Web interface edit records:
++++++++++++++++++++

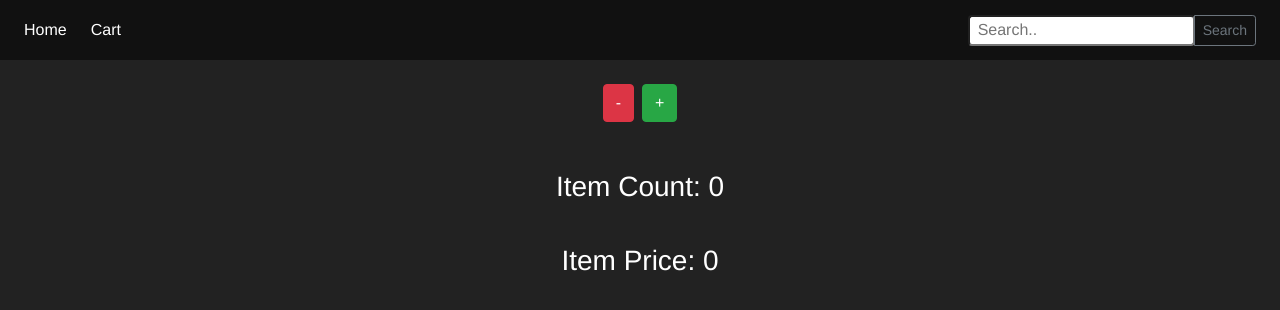
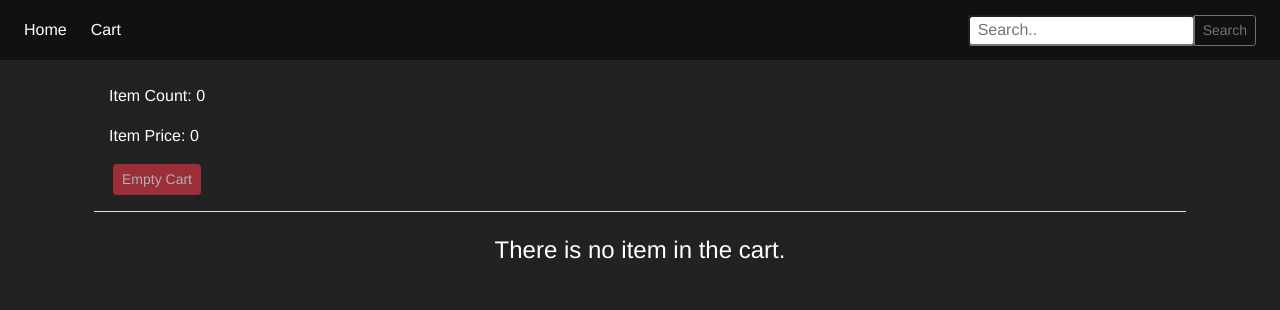
Before and after one commit to pserleung119/vuex_sample_app, a Vue app: page /cart in a window 1280 px wide. Shown: the top 310 px of the page. Built offline with nearby package versions, Linux system fonts and the light colour scheme.

Commit message:
add empty cart feature

```diff
--- a/src/store/modules/cart.js
+++ b/src/store/modules/cart.js
@@ -35,6 +35,9 @@ const actions = {
   },
   deleteItem ({ commit }, index = null) {
     commit('deleteItem', index)
+  },
+  emptyCart({ commit }) {
+    commit('emptyCart')
   }
 }
 
@@ -48,6 +51,9 @@ const mutations = {
     } else {
       state.items.pop()
     }
+  },
+  emptyCart (state) {
+    state.items = []
   }
 }
 
--- a/src/view/Cart.vue
+++ b/src/view/Cart.vue
@@ -1,14 +1,20 @@
 <template>
   <div class="container p-4">
-    <div class="mb-5">
-      <button class="btn btn-danger mr-1" @click="deleteItem()">-</button>
-      <button class="btn btn-success ml-1" @click="addItem()">+</button>
+
+    <div class="d-flex justify-content-between align-items-center mb-4 border-bottom">
+      <div class="col text-left">
+        <p class="text-white text-left">Item Count: {{ itemCount.toLocaleString() }}</p>
+        <p class="text-white text-left">Item Price: {{ totalPrice.toLocaleString() }}</p>
+        <button class="btn btn-sm btn-danger ml-1 mb-3" @click="emptyCart()" :disabled="itemCount == 0">Empty Cart</button>
+      </div>
     </div>
 
-    <h3 class="text-white mb-4">Item Count: {{ itemCount.toLocaleString() }}</h3>
-    <h3 class="text-white mb-4">Item Price: {{ totalPrice.toLocaleString() }}</h3>
-    <div class="col d-flex flex-column justify-content-center">
+    <div class="col d-flex flex-column justify-content-center" v-if="itemCount > 0">
       <CartItems v-for="(item, index) in items" v-bind:key="index" :item="item" :index="index"/>
+    </div>
+
+    <div class="col d-flex flex-column justify-content-center" v-else>
+      <h4 class="text-white">There is no item in the cart.</h4>
     </div>
   </div>
 </template>
@@ -33,11 +39,10 @@ export default {
     }
   },
   methods: {
-    deleteItem() {
-      this.$store.dispatch('deleteItem')
-    },
-    addItem() {
-      this.$store.dispatch('addItem')
+    emptyCart() {
+      if (window.confirm('Are you sure?')) {
+        this.$store.dispatch('emptyCart')
+      }
     }
   }
 }
```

++++++++++++++++++++

Aim of the task:
In the entries above, find each line with the word "deleteItem" and return it.

Task result:
   deleteItem ({ commit }, index = null) {
     commit('deleteItem', index)
-      <button class="btn btn-danger mr-1" @click="deleteItem()">-</button>
-    deleteItem() {
-      this.$store.dispatch('deleteItem')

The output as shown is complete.